- [WHAT YOU HAVE TO DO]: In full and without alteration, write out the lines below.

- [MATERIAL FOR THIS TASK]:
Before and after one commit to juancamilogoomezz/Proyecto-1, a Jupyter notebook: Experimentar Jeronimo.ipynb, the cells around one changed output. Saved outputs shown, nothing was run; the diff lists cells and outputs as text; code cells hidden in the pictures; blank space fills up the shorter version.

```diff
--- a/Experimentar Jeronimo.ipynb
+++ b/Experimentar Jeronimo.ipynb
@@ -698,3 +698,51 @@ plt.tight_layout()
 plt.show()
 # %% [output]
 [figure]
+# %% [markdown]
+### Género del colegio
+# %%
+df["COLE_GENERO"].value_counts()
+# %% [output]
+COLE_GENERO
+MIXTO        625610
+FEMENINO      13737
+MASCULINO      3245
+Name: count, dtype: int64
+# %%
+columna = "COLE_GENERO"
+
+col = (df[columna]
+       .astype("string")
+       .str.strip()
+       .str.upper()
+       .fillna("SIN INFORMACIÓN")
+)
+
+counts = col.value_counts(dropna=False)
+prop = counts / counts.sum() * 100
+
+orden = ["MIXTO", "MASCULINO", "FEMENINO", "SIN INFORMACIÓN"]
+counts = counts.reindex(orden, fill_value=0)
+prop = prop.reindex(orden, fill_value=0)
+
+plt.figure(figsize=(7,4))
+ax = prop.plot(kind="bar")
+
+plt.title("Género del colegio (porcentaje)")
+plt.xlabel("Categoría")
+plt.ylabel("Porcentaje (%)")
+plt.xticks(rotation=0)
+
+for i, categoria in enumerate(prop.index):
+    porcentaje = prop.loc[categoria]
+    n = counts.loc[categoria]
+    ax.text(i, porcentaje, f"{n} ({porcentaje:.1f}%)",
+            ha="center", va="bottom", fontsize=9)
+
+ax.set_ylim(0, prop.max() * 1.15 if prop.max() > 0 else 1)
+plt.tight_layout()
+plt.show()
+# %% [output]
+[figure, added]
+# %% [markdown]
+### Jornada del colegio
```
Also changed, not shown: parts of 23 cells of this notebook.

- [TASK OUTPUT]:
Before and after one commit to juancamilogoomezz/Proyecto-1, a Jupyter notebook: Experimentar Jeronimo.ipynb, the cells around one changed output. Saved outputs shown, nothing was run; the diff lists cells and outputs as text; code cells hidden in the pictures; blank space fills up the shorter version.

```diff
--- a/Experimentar Jeronimo.ipynb
+++ b/Experimentar Jeronimo.ipynb
@@ -698,3 +698,51 @@ plt.tight_layout()
 plt.show()
 # %% [output]
 [figure]
+# %% [markdown]
+### Género del colegio
+# %%
+df["COLE_GENERO"].value_counts()
+# %% [output]
+COLE_GENERO
+MIXTO        625610
+FEMENINO      13737
+MASCULINO      3245
+Name: count, dtype: int64
+# %%
+columna = "COLE_GENERO"
+
+col = (df[columna]
+       .astype("string")
+       .str.strip()
+       .str.upper()
+       .fillna("SIN INFORMACIÓN")
+)
+
+counts = col.value_counts(dropna=False)
+prop = counts / counts.sum() * 100
+
+orden = ["MIXTO", "MASCULINO", "FEMENINO", "SIN INFORMACIÓN"]
+counts = counts.reindex(orden, fill_value=0)
+prop = prop.reindex(orden, fill_value=0)
+
+plt.figure(figsize=(7,4))
+ax = prop.plot(kind="bar")
+
+plt.title("Género del colegio (porcentaje)")
+plt.xlabel("Categoría")
+plt.ylabel("Porcentaje (%)")
+plt.xticks(rotation=0)
+
+for i, categoria in enumerate(prop.index):
+    porcentaje = prop.loc[categoria]
+    n = counts.loc[categoria]
+    ax.text(i, porcentaje, f"{n} ({porcentaje:.1f}%)",
+            ha="center", va="bottom", fontsize=9)
+
+ax.set_ylim(0, prop.max() * 1.15 if prop.max() > 0 else 1)
+plt.tight_layout()
+plt.show()
+# %% [output]
+[figure, added]
+# %% [markdown]
+### Jornada del colegio
```
Also changed, not shown: parts of 23 cells of this notebook.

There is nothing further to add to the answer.